_What needs to be done_:
Wherever "Hiking" shows up in the records below, copy the whole line.

Structured diff data
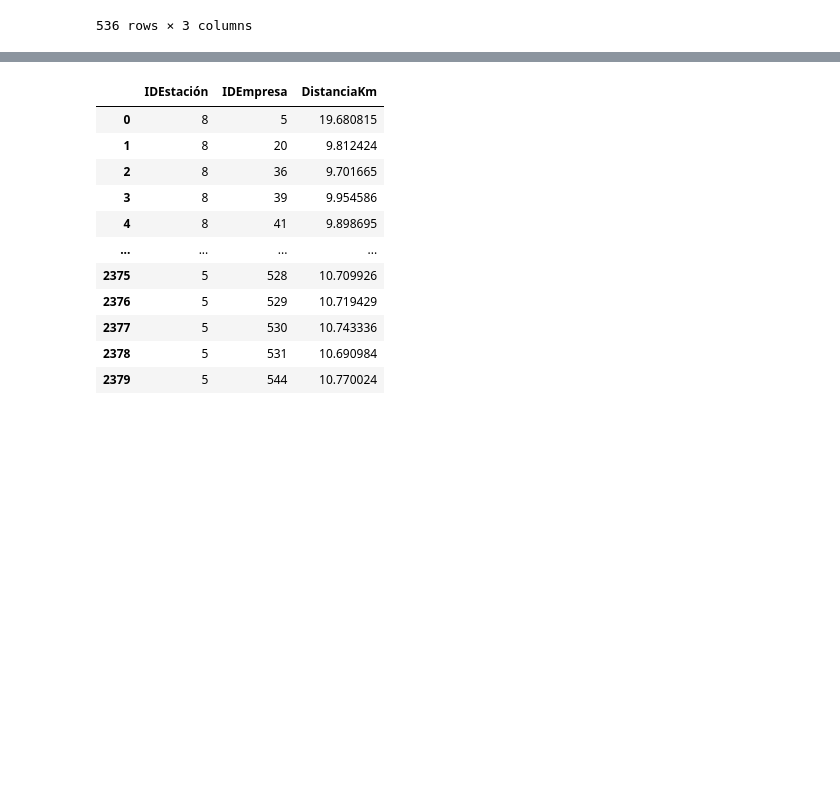
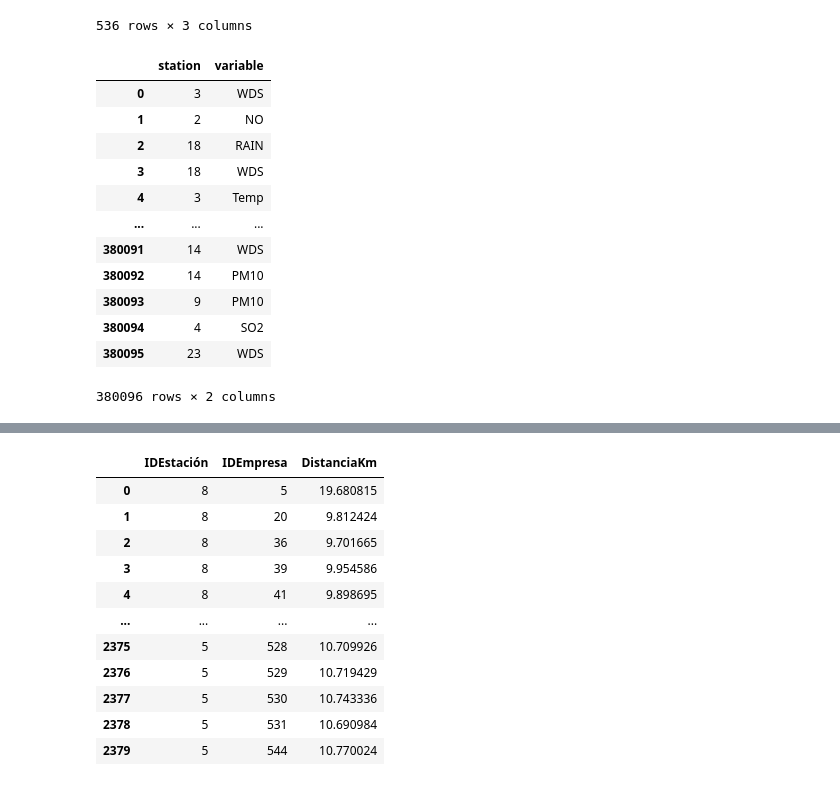
Before and after one commit to sariswis/Proyecto-Visual-Analytics, a Jupyter notebook: preparacion/Dataset 8 - Matriz Estación - Empresa.ipynb, the cells around one changed output, grey strips where cells are left out. Saved outputs shown, nothing was run; the diff lists cells and outputs as text; code cells hidden in the pictures; blank space fills up the shorter version.

```diff
--- a/preparacion/Dataset 8 - Matriz Estación - Empresa.ipynb
+++ b/preparacion/Dataset 8 - Matriz Estación - Empresa.ipynb
@@ -96,3 +97,20 @@ permits
 | 534 | 543 | 4.303990 | -74.803157 |
 | 535 | 544 | 4.508521 | -74.147822 |
 536 rows × 3 columns
+# %%
+measurements = measurements[['station', 'variable']]
+measurements
+# %% [output]
+|  | station | variable |
+| 0 | 3 | WDS |
+| 1 | 2 | NO |
+| 2 | 18 | RAIN |
+| 3 | 18 | WDS |
+| 4 | 3 | Temp |
+| ... | ... | ... |
+| 380091 | 14 | WDS |
+| 380092 | 14 | PM10 |
+| 380093 | 9 | PM10 |
+| 380094 | 4 | SO2 |
+| 380095 | 23 | WDS |
+380096 rows × 2 columns
```
Also changed, not shown: parts of 10 cells of this notebook, 11 other files.
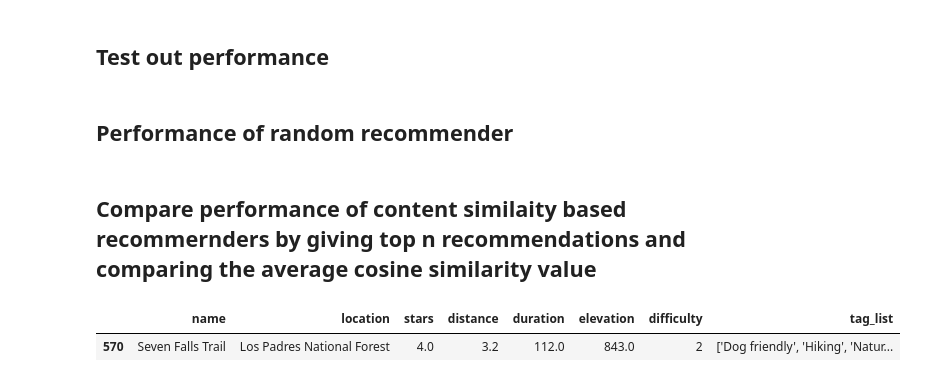
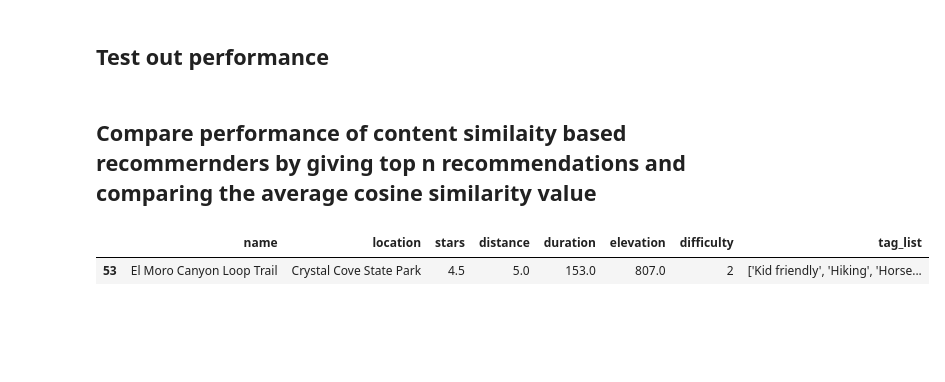
Before and after one commit to limeunhee/next-hike-trail-recommender, a Jupyter notebook: src/4 CB.ipynb, the cells around one changed output. Cells and saved outputs as stored; diff of their text form; code cells hidden in the pictures; blank space fills up the shorter version.

```diff
--- a/src/4 CB.ipynb
+++ b/src/4 CB.ipynb
@@ -47,7 +47,7 @@ def ax_labels(ax, x='', y='', title=''):
 # %% [markdown]
 ## 1. Description based recommender
 # %%
-df = pd.read_csv('csv/combined/CA_trails.csv')
+df = pd.read_csv('../../csv/combined/CA_trails.csv')
 df.head(1)
 # %% [output]
 |  | name | stars | review_count | location | elevation | route_type | short_description | long_description | ... |
@@ -203,17 +275,15 @@ def get_recommendations_by_hybrid_sim(idx, top_n):
     return result
 # %% [markdown]
 ## Test out performance
-# %% [markdown]
-## Performance of random recommender
 # %% [markdown]
 ## Compare performance of content similaity based recommernders by giving top n recommendations and comparing the average cosine similarity value
 # %%
 order = ['name', 'location', 'stars', 'distance', 'duration', 'elevation', 'difficulty', 'tag_list']
 # %%
-df[df.index==570][order]
+df[df.index==53][order]
 # %% [output]
 |  | name | location | stars | distance | duration | elevation | difficulty | tag_list |
-| 570 | Seven Falls Trail | Los Padres National Forest | 4.0 | 3.2 | 112.0 | 843.0 | 2 | ['Dog friendly', 'Hiking', 'Natur... |
+| 53 | El Moro Canyon Loop Trail | Crystal Cove State Park | 4.5 | 5.0 | 153.0 | 807.0 | 2 | ['Kid friendly', 'Hiking', 'Horse... |
 # %%
 get_recommendations_by_feature_sim(570,5)[order]
 # %% [output]
```
Also changed, not shown: parts of 11 cells of this notebook, 6 other files.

_Final answer_:
-| 570 | Seven Falls Trail | Los Padres National Forest | 4.0 | 3.2 | 112.0 | 843.0 | 2 | ['Dog friendly', 'Hiking', 'Natur... |
+| 53 | El Moro Canyon Loop Trail | Crystal Cove State Park | 4.5 | 5.0 | 153.0 | 807.0 | 2 | ['Kid friendly', 'Hiking', 'Horse... |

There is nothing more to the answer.